30 07 2009

The University of North Florida was named among the best colleges and universities in the Southeast by The Princeton Review.

UNF is among 141 top schools receiving the designation. The top schools are not ranked.

“We chose the University of North Florida and the other schools we recommend as our ‘regional best’ colleges primarily for their excellent academic programs,” said Robert Franek, Princeton Review’s vice president of publishing.

See report.

Source: The Princeton Review





Home Price Index Adds to Spate of Upbeat Housing News

29 07 2009

There were fresh signs that home prices in much of the country are stabilizing and the housing market is on the mend.

Home prices in May posted their first monthly increase since the summer of 2006, according to the Standard & Poor’s/Case-Shiller 20-city index. Prices rose from April in 13 of the cities tracked, notably Cleveland, Dallas and Boston.

The news follows upbeat reports showing sales of newly built and existing homes rose in June for the third straight month. And new home construction, while still weak, is the best it’s been since the fall.

The news: The 20-city home price index rose 0.5 percent from April to a reading of 139.84, but was still 17.1 percent below May a year ago.

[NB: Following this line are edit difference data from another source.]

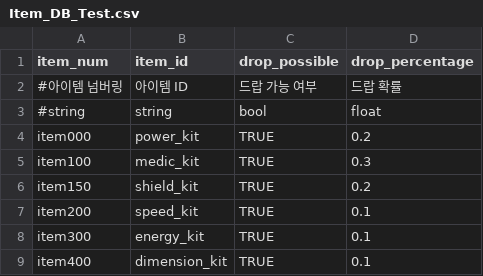
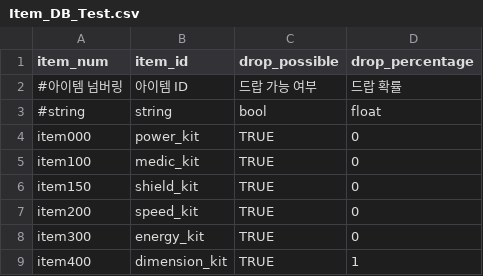
Before and after one commit to dragonha9510/DimensionArena, a CSV file: DimensionArena/Assets/Resources/Log/Item_DB_Test.csv, drawn as a sheet.

```diff
--- a/DimensionArena/Assets/Resources/Log/Item_DB_Test.csv
+++ b/DimensionArena/Assets/Resources/Log/Item_DB_Test.csv
@@ -3,7 +3,7 @@ item_num,item_id,drop_possible,drop_percentage
 #string,string,bool,float
-item000,power_kit,TRUE,0.2
-item100,medic_kit,TRUE,0.3
-item150,shield_kit,TRUE,0.2
-item200,speed_kit,TRUE,0.1
-item300,energy_kit,TRUE,0.1
-item400,dimension_kit,TRUE,0.1
+item000,power_kit,TRUE,0
+item100,medic_kit,TRUE,0
+item150,shield_kit,TRUE,0
+item200,speed_kit,TRUE,0
+item300,energy_kit,TRUE,0
+item400,dimension_kit,TRUE,1
```
Also changed, not shown: 12 other files.
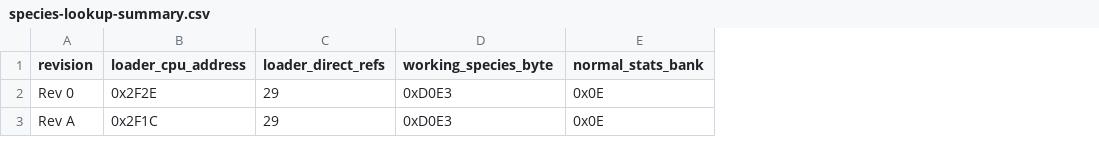
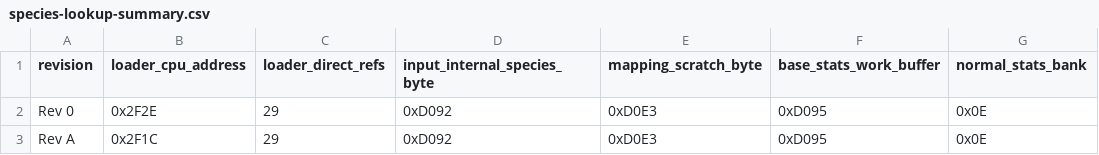
Before and after one commit to SakuraiTsubaki/GREEN, a CSV file: analysis/species-lookup-summary.csv, drawn as a sheet; only a part is shown; addresses are those after the commit; the diff names each change by its address in the sheet, - before the commit and + after, or states it on an @@ line.

Commit message:
Add 16-bit species runtime entry

```diff
--- a/analysis/species-lookup-summary.csv
+++ b/analysis/species-lookup-summary.csv
+column D (input_internal_species_byte), rows 2-3: 0xD092 | 0xD092
+column F (base_stats_work_buffer), rows 2-3: 0xD095 | 0xD095
-E1: working_species_byte
+E1: mapping_scratch_byte
```
Also changed, not shown: 5 other files.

The 10-city index rose 0.4 percent from April to a measure of 151, but was off 16.8 percent from May last year. It was the fourth consecutive month both indexes indicated prices have turned the corner and are heading back toward positive territory.

The 20-city index has lost more than 32 percent since its peak reading of 206.52 three years ago. That means home prices are back to mid-2003 levels.

The report: The Case-Shiller index measures home price increases and decreases relative to prices in January 2000. The base reading is 100; so a reading of 150 would mean that home prices increased 50 percent since the beginning of the index.

What it shows: The index tracks repeat sales of a designated group of homes in each city. By measuring the sales price of the same properties over time, the index prevents the data from being skewed by a change in the types of homes sold. Sales between related parties, such as family members, are excluded because they may not reflect true market values.

What it doesn’t show: The indexes only measure price data in 20 major metropolitan areas located in 15 states and the District of Columbia. So many areas of the country are not represented.

Why it matters: Investors closely watch the Case-Shiller indexes to gauge the level and direction of home prices. The indexes include a broader mix of properties compared to the index created by the Federal Housing Finance Agency. That index excludes many high-end properties, as well as homes bought with riskier mortgages or all cash.

The quote: “We may be on the way to recovery,” said Maureen Maitland, vice president of S&P’s index services. “I say ‘may’ because it’s only been a couple months of data and home prices are seasonal … It will take a couple more months to see if we have turned around.”

Source: The Associated Press





State, Florida Bar Offers Foreclosure Defense

29 07 2009

The state and Florida Bar Foundation are teaming up to provide legal help for homeowners facing foreclosure.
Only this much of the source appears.